So You've Found the Perfect™ Girl

But they can't stand around like their hetero kin
simply waiting for somebody else to begin.
And so my advice to gay sheep as they graze:
to woo lesbian ewes, use less motionless ways.
from: “The Problem of Lesbian Sheep” by Howard A. Landman

You’ve found someone shiny to go out with on a date, but you haven’t asked her. You’re crushing, hard. Maybe you’re thinking about the wedding. Maybe you want to have her gaybies. Maybe you’re thinking about sex. Maybe she’s giving you potentially meaningful glances from across the bar (or gluten-free-whole-food-vegan cafe). It doesn’t matter.

Becoming Dominant (part 1): the decision

I woke up one day and decided that I wanted to top. It was easy really.


liriope answered your question: Ideas?
What is your optimality criterion for living? (i.e., what is your main goal in life?)

Mainly, my goal is to love and be loved with integrity. My life really does revolve around love and sex, and I am okay with that.

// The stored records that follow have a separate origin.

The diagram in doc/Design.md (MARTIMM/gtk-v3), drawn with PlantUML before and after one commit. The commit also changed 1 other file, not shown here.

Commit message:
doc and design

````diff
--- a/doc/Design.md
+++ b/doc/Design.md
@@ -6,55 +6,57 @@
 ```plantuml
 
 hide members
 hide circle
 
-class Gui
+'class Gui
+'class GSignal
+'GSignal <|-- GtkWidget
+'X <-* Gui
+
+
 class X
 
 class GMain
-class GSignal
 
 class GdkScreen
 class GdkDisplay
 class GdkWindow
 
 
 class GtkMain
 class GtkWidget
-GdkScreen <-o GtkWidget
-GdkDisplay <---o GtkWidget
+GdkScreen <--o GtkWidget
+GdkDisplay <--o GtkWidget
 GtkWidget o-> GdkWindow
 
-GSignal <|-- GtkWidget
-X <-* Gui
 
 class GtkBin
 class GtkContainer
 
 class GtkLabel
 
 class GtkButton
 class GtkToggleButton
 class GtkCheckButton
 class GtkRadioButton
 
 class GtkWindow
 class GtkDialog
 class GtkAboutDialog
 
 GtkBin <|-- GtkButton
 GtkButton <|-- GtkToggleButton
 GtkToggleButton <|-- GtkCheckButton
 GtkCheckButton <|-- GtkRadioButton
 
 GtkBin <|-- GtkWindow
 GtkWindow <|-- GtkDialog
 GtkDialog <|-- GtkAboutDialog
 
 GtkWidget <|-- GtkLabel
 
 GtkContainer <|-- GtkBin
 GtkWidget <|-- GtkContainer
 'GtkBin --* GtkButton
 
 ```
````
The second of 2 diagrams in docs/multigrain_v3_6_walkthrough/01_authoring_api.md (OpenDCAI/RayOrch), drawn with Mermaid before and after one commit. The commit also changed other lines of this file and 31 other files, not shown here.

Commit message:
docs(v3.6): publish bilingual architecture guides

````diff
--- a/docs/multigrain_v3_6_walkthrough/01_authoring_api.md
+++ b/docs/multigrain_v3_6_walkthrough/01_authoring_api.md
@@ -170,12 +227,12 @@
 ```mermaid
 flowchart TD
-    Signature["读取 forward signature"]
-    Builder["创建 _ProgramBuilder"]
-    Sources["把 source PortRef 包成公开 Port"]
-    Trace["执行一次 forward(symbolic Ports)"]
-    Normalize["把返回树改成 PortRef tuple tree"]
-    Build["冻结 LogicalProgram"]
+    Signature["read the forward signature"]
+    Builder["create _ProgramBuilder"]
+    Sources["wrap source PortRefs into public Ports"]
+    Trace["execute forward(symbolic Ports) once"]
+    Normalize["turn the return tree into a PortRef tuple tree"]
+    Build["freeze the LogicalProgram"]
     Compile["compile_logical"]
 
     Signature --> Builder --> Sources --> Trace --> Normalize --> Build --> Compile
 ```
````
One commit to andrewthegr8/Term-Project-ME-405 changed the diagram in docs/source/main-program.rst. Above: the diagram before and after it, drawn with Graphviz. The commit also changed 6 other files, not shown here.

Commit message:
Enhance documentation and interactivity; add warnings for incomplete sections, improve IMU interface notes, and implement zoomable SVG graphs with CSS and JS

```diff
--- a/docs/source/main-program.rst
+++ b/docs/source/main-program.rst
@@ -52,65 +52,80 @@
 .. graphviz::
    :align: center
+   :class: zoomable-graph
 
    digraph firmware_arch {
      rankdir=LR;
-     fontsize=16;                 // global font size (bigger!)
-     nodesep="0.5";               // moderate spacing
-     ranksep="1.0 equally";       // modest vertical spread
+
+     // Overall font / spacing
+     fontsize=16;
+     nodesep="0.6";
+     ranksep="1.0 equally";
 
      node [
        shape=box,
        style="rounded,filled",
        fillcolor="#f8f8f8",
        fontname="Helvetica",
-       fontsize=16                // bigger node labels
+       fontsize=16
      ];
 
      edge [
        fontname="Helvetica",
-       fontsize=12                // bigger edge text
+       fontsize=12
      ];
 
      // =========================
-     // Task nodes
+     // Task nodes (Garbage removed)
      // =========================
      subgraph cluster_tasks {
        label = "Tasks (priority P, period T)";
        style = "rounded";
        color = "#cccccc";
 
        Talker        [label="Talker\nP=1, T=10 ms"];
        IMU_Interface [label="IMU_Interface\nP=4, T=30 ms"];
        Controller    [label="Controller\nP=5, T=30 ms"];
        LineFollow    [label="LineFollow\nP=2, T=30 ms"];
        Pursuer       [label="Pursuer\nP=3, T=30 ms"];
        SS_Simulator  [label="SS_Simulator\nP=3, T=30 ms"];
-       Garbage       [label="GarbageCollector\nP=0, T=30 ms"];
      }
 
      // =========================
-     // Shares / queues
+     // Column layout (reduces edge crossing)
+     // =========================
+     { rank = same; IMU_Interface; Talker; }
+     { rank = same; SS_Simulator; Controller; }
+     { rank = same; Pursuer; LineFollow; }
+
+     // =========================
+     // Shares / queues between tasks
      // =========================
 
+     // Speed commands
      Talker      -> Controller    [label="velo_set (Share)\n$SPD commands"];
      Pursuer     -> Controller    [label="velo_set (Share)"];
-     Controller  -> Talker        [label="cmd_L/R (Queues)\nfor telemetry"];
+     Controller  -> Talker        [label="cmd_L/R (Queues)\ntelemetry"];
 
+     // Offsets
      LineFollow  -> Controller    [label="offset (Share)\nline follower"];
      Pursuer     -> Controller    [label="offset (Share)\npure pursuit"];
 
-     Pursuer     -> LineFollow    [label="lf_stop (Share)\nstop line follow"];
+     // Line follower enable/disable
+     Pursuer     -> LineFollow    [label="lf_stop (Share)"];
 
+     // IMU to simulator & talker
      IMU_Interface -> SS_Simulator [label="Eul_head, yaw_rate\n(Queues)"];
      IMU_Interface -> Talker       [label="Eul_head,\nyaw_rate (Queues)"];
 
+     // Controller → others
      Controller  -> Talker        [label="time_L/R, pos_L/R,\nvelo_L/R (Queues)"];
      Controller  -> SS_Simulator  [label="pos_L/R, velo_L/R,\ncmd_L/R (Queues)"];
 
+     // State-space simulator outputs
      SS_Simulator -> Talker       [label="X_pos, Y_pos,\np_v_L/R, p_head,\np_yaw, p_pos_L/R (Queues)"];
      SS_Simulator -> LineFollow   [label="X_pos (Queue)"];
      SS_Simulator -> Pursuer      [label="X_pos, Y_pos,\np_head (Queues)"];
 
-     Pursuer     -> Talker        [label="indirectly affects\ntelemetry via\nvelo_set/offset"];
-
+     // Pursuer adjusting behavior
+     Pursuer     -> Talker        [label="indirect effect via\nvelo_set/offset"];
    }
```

Polyamorous Introvert

One of the biggest challenges in polyamory is scheduling. I made a joke a while back that sex only happens if you put it in google calendar a week in advance. (In case you're wondering, that's not true. Sleep doesn't happen, because I choose sex over sleep, every time.)

Successful Relationships

When I talk about polyamory, I often get told something along the lines of "that's fine in theory, but it's too unstable. There's no way to have a successful relationship like that."

Let's leave aside the many people who do have long term polyamorous relationships. They exist, but as far as I can tell that's beside the point. Let's talk instead about what a successful relationship is.

Not every relationship needs to follow the happily-ever-after paradigm. Getting married is not the end goal of every relationship. That doesn't mean that those relationships that end at some point are less successful. My most successful relationships have been ones which only lasted a few months or a few years. We communicated, we shared our time and our selves, and we loved without reservation. To me, that's success.

I don't need every relationship to end in a co-mingling of households. I don't want to live with everyone I fall in love with. I can appreciate them for who they are, for how we interact, and for how they love me. In many ways that's easier when we know there isn't going to be a white picket fence at the end.

All of that comes with communication, shared understanding, love, and empathy. That is what makes a successful relationship, not necessarily years or shared living space.

Distance and Polyamory: the good days

I'm not a fan of distance relationships, though I do find myself in them (it's not my fault that all of my favorite people live in fucking Narnia).

That said, I had an amazing day yesterday. I didn't leave my house, but I got to spend time talking with both of my girlfriends on the phone and over text.

It was one of those days where I got to appreciate all that is right with my relationships. I got to spend happy alone time with each of them, laughing and loving, being and enjoying. I was able to say to one, "hey, Lion wants to talk to me, I miss her and really want to talk to her. Would you mind if I went away now?" And everything was fine and happy.

These are the good days.